Putting Words, Images and Ideas to Work
My clever new smartphone includes something called Swype – a really cool feature to short cut all that keypad typing. Trouble is, it’s easy to swype your way into serious trouble.
I assume most of you know exactly what Swype is, but just in case, you drag your finger across the keypad to form a word, and when you lift it off the keypad… presto… your word has appeared.
The Swype feature usually just inserts the one word exactly as you “typed” it, but, the instructions even suggest that you can be somewhat sloppy about it, as your smartphone will figure out what you intended, and present you with a list of several words to choose from. And so I swype my way across my keypad with quick abandon.
The trouble is, if you don’t watch carefully, your smartphone can serve up some pretty stupid stuff; some that can even get you into serious trouble.
For example, the other day I typed the word “never.” But my smartphone served up something that looked exceedingly close to “the N word,” only missing it by one “g”. Worse yet, if you don’t select from the list fast enough, it just inserts the word from the top of its options list as the default, without even waiting for you to select it. If I hadn’t looked twice, I might actually have sent it to someone that way.
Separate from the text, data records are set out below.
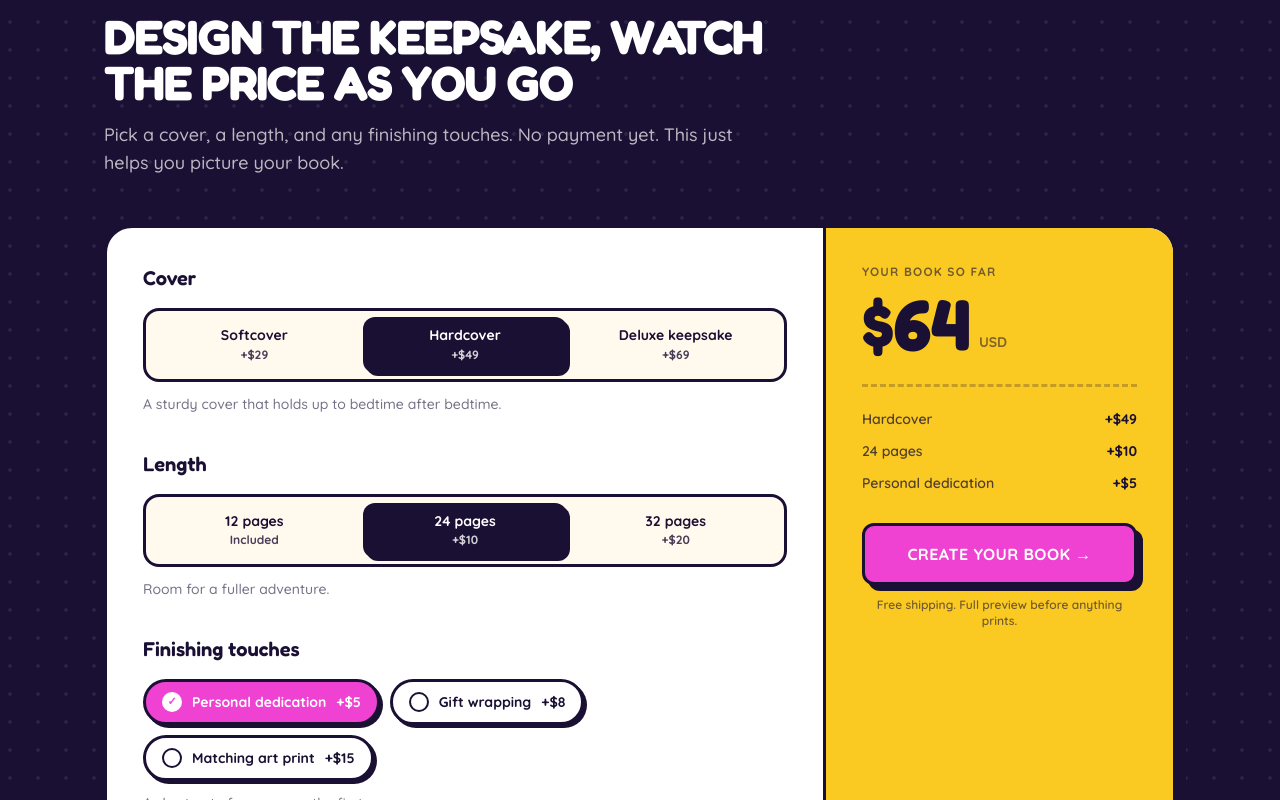
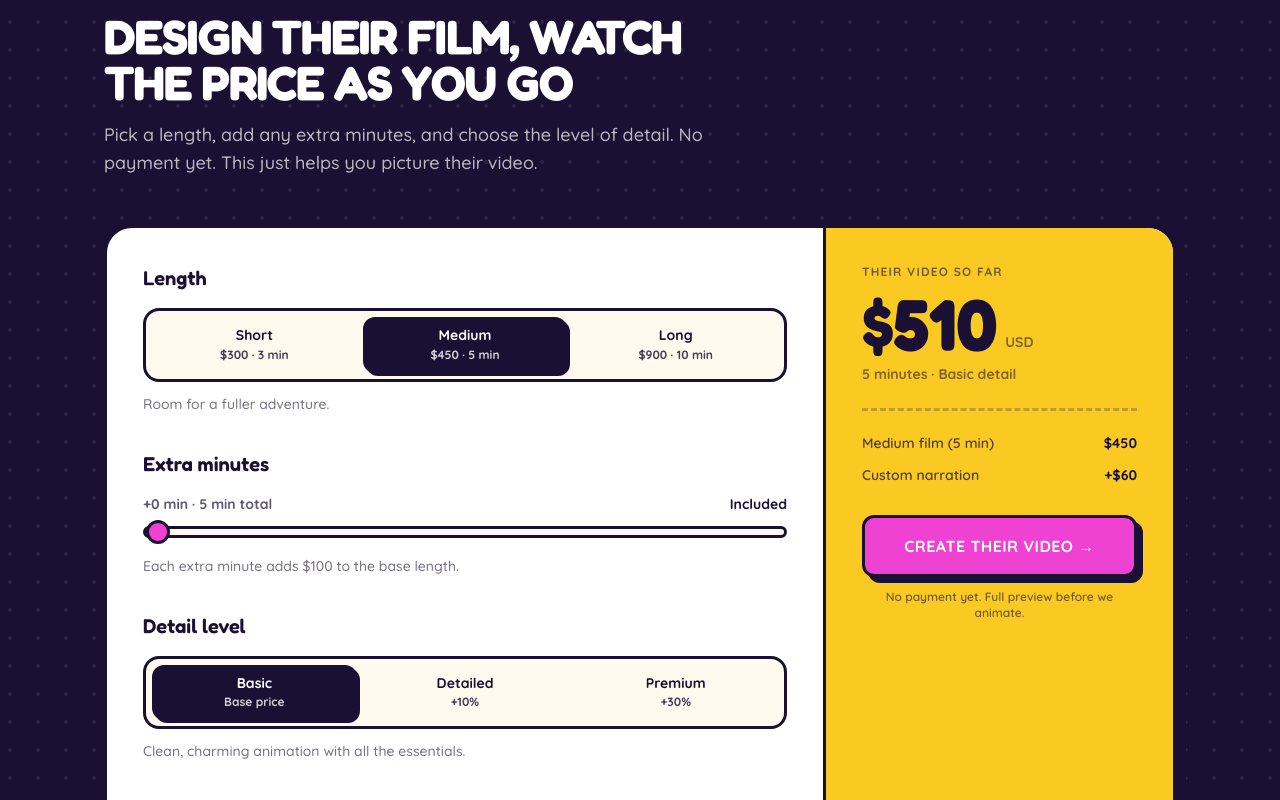
Before and after one commit to muslewski/yours-fairy-tale, a Next.js app: page / in a window 1280 px wide. Shown: the part 2040-2840 px from the top of the page. Built offline with nearby package versions, Linux system fonts and the light colour scheme.

Commit message:
Rebuild configurator for video product: tiers, minutes slider, detail multiplier

```diff
--- a/components/home/configurator.tsx
+++ b/components/home/configurator.tsx
@@ -12,30 +12,39 @@ import {
 import { Checkout, type CheckoutCart } from "@/components/checkout";
 import { AnimatedHeading } from "@/components/motion/animated-heading";
 
-type Option = { id: string; label: string; price: number; note: string };
+type SegOption = { id: string; label: string; caption: string; note: string };
+type LengthTier = { id: string; label: string; minutes: number; price: number; note: string };
+type DetailLevel = { id: string; label: string; multiplier: number; note: string };
+type AddOn = { id: string; label: string; price: number; note: string };
 
-const FORMATS: Option[] = [
-  { id: "softcover", label: "Softcover", price: 29, note: "Light and bendy, great for little hands." },
-  { id: "hardcover", label: "Hardcover", price: 49, note: "A sturdy cover that holds up to bedtime after bedtime." },
-  { id: "deluxe", label: "Deluxe keepsake", price: 69, note: "Linen cover, gilded edges, and a slipcase." },
+const LENGTHS: LengthTier[] = [
+  { id: "short", label: "Short", minutes: 3, price: 300, note: "A short and sweet first story." },
+  { id: "medium", label: "Medium", minutes: 5, price: 450, note: "Room for a fuller adventure." },
+  { id: "long", label: "Long", minutes: 10, price: 900, note: "The full journey, start to finish." },
 ];
 
-const LENGTHS: Option[] = [
-  { id: "short", label: "12 pages", price: 0, note: "A short and sweet first story." },
-  { id: "standard", label: "24 pages", price: 10, note: "Room for a fuller adventure." },
-  { id: "long", label: "32 pages", price: 20, note: "The full journey, start to finish." },
+const DETAILS: DetailLevel[] = [
+  { id: "basic", label: "Basic", multiplier: 1, note: "Clean, charming animation with all the essentials." },
+  { id: "detailed", label: "Detailed", multiplier: 1.1, note: "Richer backgrounds and more movement in every scene." },
+  { id: "premium", label: "Premium", multiplier: 1.3, note: "Our finest work, with lush detail in every frame." },
 ];
 
-const EXTRAS: Option[] = [
-  { id: "dedication", label: "Personal dedication", price: 5, note: "A short note from you on the first page." },
-  { id: "giftwrap", label: "Gift wrapping", price: 8, note: "Wrapped by hand and ready to give." },
-  { id: "print", label: "Matching art print", price: 15, note: "A frame-ready print of the cover scene." },
+const ADDONS: AddOn[] = [
+  { id: "narration", label: "Custom narration", price: 60, note: "A warm voice reads the story aloud." },
+  { id: "music", label: "Original music", price: 40, note: "A score written to match their adventure." },
+  { id: "master", label: "4K master file", price: 50, note: "A downloadable copy in the highest quality." },
 ];
+
+const EXTRA_MINUTE_PRICE = 100;
+const MAX_EXTRA_MINUTES = 30;
+
+const pct = (multiplier: number) => Math.round((multiplier - 1) * 100);
+const usd = (n: number) => `$${n.toLocaleString("en-US")}`;
 
 function AnimatedNumber({ value }: { value: number }) {
   const reduce = useReducedMotion();
   const mv = useMotionValue(value);
-  const display = useTransform(mv, (v) => Math.round(v).toString());
+  const display = useTransform(mv, (v) => Math.round(v).toLocaleString("en-US"));
   useEffect(() => {
     if (reduce) {
       mv.set(value);
@@ -48,28 +57,51 @@ function AnimatedNumber({ value }: { value: number }) {
 }
 
 export function Configurator() {
-  const [format, setFormat] = useState("hardcover");
-  const [length, setLength] = useState("standard");
-  const [extras, setExtras] = useState<string[]>(["dedication"]);
+  const [length, setLength] = useState("medium");
+  const [extraMinutes, setExtraMinutes] = useState(0);
+  const [detail, setDetail] = useState("basic");
+  const [addOns, setAddOns] = useState<string[]>(["narration"]);
   const [checkoutOpen, setCheckoutOpen] = useState(false);
 
-  const fmt = FORMATS.find((o) => o.id === format)!;
-  const len = LENGTHS.find((o) => o.id === length)!;
-  const chosenExtras = useMemo(() => EXTRAS.filter((o) => extras.includes(o.id)), [extras]);
-  const total = fmt.price + len.price + chosenExtras.reduce((s, o) => s + o.price, 0);
+  const tier = LENGTHS.find((o) => o.id === length)!;
+  const lvl = DETAILS.find((o) => o.id === detail)!;
+  const chosenAddOns = useMemo(() => ADDONS.filter((o) => addOns.includes(o.id)), [addOns]);
+
+  const minutesCost = extraMinutes * EXTRA_MINUTE_PRICE;
+  const addOnsCost = chosenAddOns.reduce((s, o) => s + o.price, 0);
+  const subtotal = tier.price + minutesCost + addOnsCost;
+  const surcharge = Math.round(subtotal * (lvl.multiplier - 1));
+  const total = subtotal + surcharge;
+  const totalMinutes = tier.minutes + extraMinutes;
 
   const cart: CheckoutCart = {
     currency: "usd",
     total,
     items: [
-      { label: `${fmt.label} cover`, amount: fmt.price },
-      ...(len.price > 0 ? [{ label: len.label, amount: len.price }] : []),
-      ...chosenExtras.map((o) => ({ label: o.label, amount: o.price })),
+      { label: `${tier.label} film (${tier.minutes} min)`, amount: tier.price },
+      ...(extraMinutes > 0 ? [{ label: `+${extraMinutes} extra min`, amount: minutesCost }] : []),
+      ...chosenAddOns.map((o) => ({ label: o.label, amount: o.price })),
+      ...(surcharge > 0
+        ? [{ label: `${lvl.label} detail (+${pct(lvl.multiplier)}%)`, amount: surcharge }]
+        : []),
     ],
   };
 
-  const toggleExtra = (id: string) =>
-    setExtras((prev) => (prev.includes(id) ? prev.filter((x) => x !== id) : [...prev, id]));
+  const toggleAddOn = (id: string) =>
+    setAddOns((prev) => (prev.includes(id) ? prev.filter((x) => x !== id) : [...prev, id]));
+
+  const lengthOptions: SegOption[] = LENGTHS.map((o) => ({
+    id: o.id,
+    label: o.label,
+    caption: `${usd(o.price)} · ${o.minutes} min`,
+    note: o.note,
+  }));
+  const detailOptions: SegOption[] = DETAILS.map((o) => ({
+    id: o.id,
+    label: o.label,
+    caption: o.multiplier === 1 ? "Base price" : `+${pct(o.multiplier)}%`,
+    note: o.note,
+  }));
 
   return (
     <section
@@ -84,16 +116,16 @@ export function Configurator() {
       <div className="mx-auto max-w-6xl px-6 sm:px-10">
         <div className="max-w-2xl">
           <span className="inline-block rotate-[-2deg] rounded-lg border-[3px] border-white bg-brand-pink px-3 py-1.5 text-xs font-black uppercase tracking-widest text-white shadow-[3px_3px_0_#fff]">
-            Build their book
+            Build their video
           </span>
           <AnimatedHeading
             as="h2"
-            text="Design the keepsake, watch the price as you go"
+            text="Design their film, watch the price as you go"
             className="mt-6 font-[family-name:var(--font-fredoka)] text-4xl font-bold uppercase leading-[0.95] tracking-tight sm:text-5xl"
           />
           <p className="mt-4 text-lg font-medium text-white/70">
-            Pick a cover, a length, and any finishing touches. No payment yet. This just helps you
-            picture your book.
+            Pick a length, add any extra minutes, and choose the level of detail. No payment yet.
+            This just helps you picture their video.
           </p>
         </div>
 
@@ -107,27 +139,34 @@ export function Configurator() {
           {/* Controls */}
           <div className="space-y-9 p-7 sm:p-9">
             <Segmented
-              legend="Cover"
-              name="format"
-              options={FORMATS}
-              selected={format}
-              onSelect={setFormat}
+              legend="Length"
+              name="length"
+              options={lengthOptions}
+              selected={length}
+              onSelect={setLength}
+            />
+            <RangeSlider
+              value={extraMinutes}
+              onChange={setExtraMinutes}
+              max={MAX_EXTRA_MINUTES}
+              totalMinutes={totalMinutes}
+              cost={minutesCost}
             />
             <Segmented
-              legend="Length"
-              name="length"
-              options={LENGTHS}
-              selected={length}
-              onSelect={setLength}
+              legend="Detail level"
+              name="detail"
+              options={detailOptions}
+              selected={detail}
+              onSelect={setDetail}
             />
 
             <fieldset>
               <legend className="font-[family-name:var(--font-fredoka)] text-xl font-semibold">
-                Finishing touches
+                Add-ons
               </legend>
               <div className="mt-4 flex flex-wrap gap-2.5">
-                {EXTRAS.map((o) => {
-                  const checked = extras.includes(o.id);
+                {ADDONS.map((o) => {
+                  const checked = addOns.includes(o.id);
                   return (
                     <motion.label
                       key={o.id}
@@ -140,7 +179,7 @@ export function Configurator() {
                         type="checkbox"
                         className="sr-only"
                         checked={checked}
-                        onChange={() => toggleExtra(o.id)}
+                        onChange={() => toggleAddOn(o.id)}
                       />
                       <span
                         aria-hidden
@@ -158,15 +197,15 @@ export function Configurator() {
               </div>
               <AnimatePresence mode="wait">
                 <motion.p
-                  key={chosenExtras.map((o) => o.id).join("-") || "none"}
+                  key={chosenAddOns.map((o) => o.id).join("-") || "none"}
                   initial={{ opacity: 0, y: 4 }}
                   animate={{ opacity: 1, y: 0 }}
                   exit={{ opacity: 0, y: -4 }}
                   transition={{ duration: 0.18 }}
                   className="mt-3 text-sm font-medium text-brand-deep/60"
                 >
-                  {chosenExtras.length > 0
-                    ? chosenExtras[chosenExtras.length - 1].note
+                  {chosenAddOns.length > 0
+                    ? chosenAddOns[chosenAddOns.length - 1].note
                     : "Optional touches you can add to make it extra special."}
                 </motion.p>
               </AnimatePresence>
@@ -176,7 +215,7 @@ export function Configurator() {
           {/* Summary rail */}
           <div className="border-t-[3px] border-brand-deep bg-brand-yellow p-7 sm:p-9 lg:border-l-[3px] lg:border-t-0">
             <p className="text-xs font-black uppercase tracking-widest text-brand-deep/60">
-              Your book so far
+              Their video so far
             </p>
             <div className="mt-2 flex items-end gap-2">
               <span className="font-[family-name:var(--font-fredoka)] text-7xl font-bold leading-none tabular-nums">
@@ -184,12 +223,26 @@ export function Configurator() {
               </span>
               <span className="mb-2 text-sm font-black text-brand-deep/55">USD</span>
             </div>
+            <p className="mt-1 text-sm font-bold text-brand-deep/55">
+              {totalMinutes} minutes · {lvl.label} detail
+            </p>
 
             <ul className="mt-6 space-y-2 border-t-[3px] border-dashed border-brand-deep/25 pt-5 text-sm font-semibold">
-              <SummaryRow label={fmt.label} price={fmt.price} />
-              <SummaryRow label={len.label} price={len.price} />
+              <SummaryRow label={`${tier.label} film (${tier.minutes} min)`} value={usd(tier.price)} />
               <AnimatePresence initial={false}>
-                {chosenExtras.map((o) => (
+                {extraMinutes > 0 && (
+                  <motion.div
+                    key="extra-min"
+                    initial={{ opacity: 0, height: 0 }}
+                    animate={{ opacity: 1, height: "auto" }}
+                    exit={{ opacity: 0, height: 0 }}
+                    transition={{ duration: 0.2 }}
+                    className="overflow-hidden"
+                  >
+                    <SummaryRow label={`+${extraMinutes} extra min`} value={`+${usd(minutesCost)}`} />
+                  </motion.div>
+                )}
+                {chosenAddOns.map((o) => (
                   <motion.div
                     key={o.id}
                     initial={{ opacity: 0, height: 0 }}
@@ -198,9 +251,24 @@ export function Configurator() {
                     transition={{ duration: 0.2 }}
                     className="overflow-hidden"
                   >
-                    <SummaryRow label={o.label} price={o.price} />
+                    <SummaryRow label={o.label} value={`+${usd(o.price)}`} />
                   </motion.div>
                 ))}
+                {surcharge > 0 && (
+                  <motion.div
+                    key="surcharge"
+                    initial={{ opacity: 0, height: 0 }}
+                    animate={{ opacity: 1, height: "auto" }}
+                    exit={{ opacity: 0, height: 0 }}
+                    transition={{ duration: 0.2 }}
+                    className="overflow-hidden"
+                  >
+                    <SummaryRow
+                      label={`${lvl.label} detail (+${pct(lvl.multiplier)}%)`}
+                      value={`+${usd(surcharge)}`}
+                    />
+                  </motion.div>
+                )}
               </AnimatePresence>
             </ul>
 
@@ -211,10 +279,10 @@ export function Configurator() {
               whileTap={{ y: 1, scale: 0.99 }}
               className="mt-7 flex w-full items-center justify-center gap-2 rounded-xl border-[3px] border-brand-deep bg-brand-pink px-6 py-4 text-base font-black uppercase tracking-wide text-white shadow-comic"
             >
-              Create your book →
+              Create their video →
             </motion.button>
             <p className="mt-3 text-center text-xs font-semibold text-brand-deep/60">
-              Free shipping. Full preview before anything prints.
+              No payment yet. Full preview before we animate.
             </p>
           </div>
         </motion.div>
@@ -225,12 +293,59 @@ export function Configurator() {
   );
 }
 
-function SummaryRow({ label, price }: { label: string; price: number }) {
+function SummaryRow({ label, value }: { label: string; value: string }) {
   return (
     <li className="flex items-center justify-between gap-3 py-0.5">
       <span className="text-brand-deep/75">{label}</span>
-      <span className="font-black tabular-nums">{price === 0 ? "Included" : `+$${price}`}</span>
+      <span className="font-black tabular-nums">{value}</span>
     </li>
+  );
+}
+
+function RangeSlider({
+  value,
+  onChange,
+  max,
+  totalMinutes,
+  cost,
+}: {
+  value: number;
+  onChange: (v: number) => void;
+  max: number;
+  totalMinutes: number;
+  cost: number;
+}) {
+  const pctFilled = (value / max) * 100;
+  return (
+    <fieldset>
+      <legend className="font-[family-name:var(--font-fredoka)] text-xl font-semibold">
+        Extra minutes
+      </legend>
+      <div className="mt-4 flex items-center justify-between text-sm font-bold text-brand-deep/70">
+        <span>
+          +{value} min · {totalMinutes} min total
+        </span>
+        <span className="font-black tabular-nums text-brand-deep">
+          {cost > 0 ? `+${usd(cost)}` : "Included"}
+        </span>
+      </div>
+      <input
+        type="range"
+        min={0}
+        max={max}
+        step={1}
+        value={value}
+        onChange={(e) => onChange(Number(e.target.value))}
+        aria-label="Extra minutes"
+        className="mt-3 h-3 w-full cursor-pointer appearance-none rounded-full border-[3px] border-brand-deep outline-none focus-visible:ring-4 focus-visible:ring-brand-pink/40 [&::-moz-range-thumb]:h-6 [&::-moz-range-thumb]:w-6 [&::-moz-range-thumb]:cursor-pointer [&::-moz-range-thumb]:rounded-full [&::-moz-range-thumb]:border-[3px] [&::-moz-range-thumb]:border-brand-deep [&::-moz-range-thumb]:bg-brand-pink [&::-webkit-slider-thumb]:h-6 [&::-webkit-slider-thumb]:w-6 [&::-webkit-slider-thumb]:appearance-none [&::-webkit-slider-thumb]:cursor-pointer [&::-webkit-slider-thumb]:rounded-full [&::-webkit-slider-thumb]:border-[3px] [&::-webkit-slider-thumb]:border-brand-deep [&::-webkit-slider-thumb]:bg-brand-pink"
+        style={{
+          background: `linear-gradient(to right, var(--color-brand-pink) ${pctFilled}%, var(--color-brand-cream) ${pctFilled}%)`,
+        }}
+      />
+      <p className="mt-3 text-sm font-medium text-brand-deep/60">
+        Each extra minute adds ${EXTRA_MINUTE_PRICE} to the base length.
+      </p>
+    </fieldset>
   );
 }
 
@@ -243,7 +358,7 @@ function Segmented({
 }: {
   legend: string;
   name: string;
-  options: Option[];
+  options: SegOption[];
   selected: string;
   onSelect: (id: string) => void;
 }) {
@@ -279,9 +394,7 @@ function Segmented({
                 }`}
               >
                 <span className="text-sm font-bold leading-tight">{o.label}</span>
-                <span className="mt-0.5 text-xs font-black opacity-80">
-                  {o.price === 0 ? "Included" : `+$${o.price}`}
-                </span>
+                <span className="mt-0.5 text-xs font-black opacity-80">{o.caption}</span>
               </span>
             </label>
           );
```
In fact, I was recently blocked from one of my LinkedIn groups, and I wonder if it wasn’t because of something my smartphone “said.”
Of course, there are many more innocuous mistakes my errant swyping has caused. For example, my name is Suzy. It thinks I’m typing either “Duzy”, “Duxy”, “Suxy”, or “Sixty.”
The one that really drives me nuts is that whenever I swype the word “you.” Swype returns with “tippy” and puts it at the top of the list. (Yeah, I have no idea why either… but it reminds me of another blog I’ll send out one day under the “Bad Translations” category. But back to this story…)
I swype, “I’d love to accommodate you, but I have another event scheduled for that date.” It thinks I said, “I would move ti accumulate tippy, but hsve snother ever scheduled for thst montyhuy.” I am not making this up!
Anyway, just a heads up… in business I always proofread my work carefully, and when using your smartphone’s Swype feature, it’s just as important – maybe even more so – to double-check your work.
If anyone has a suggestion on how to “train” your smartphone’s Swype feature to actually be smarter, drop me a line!
Copyright 2012. Suzy Kedzierski. All rights reserved.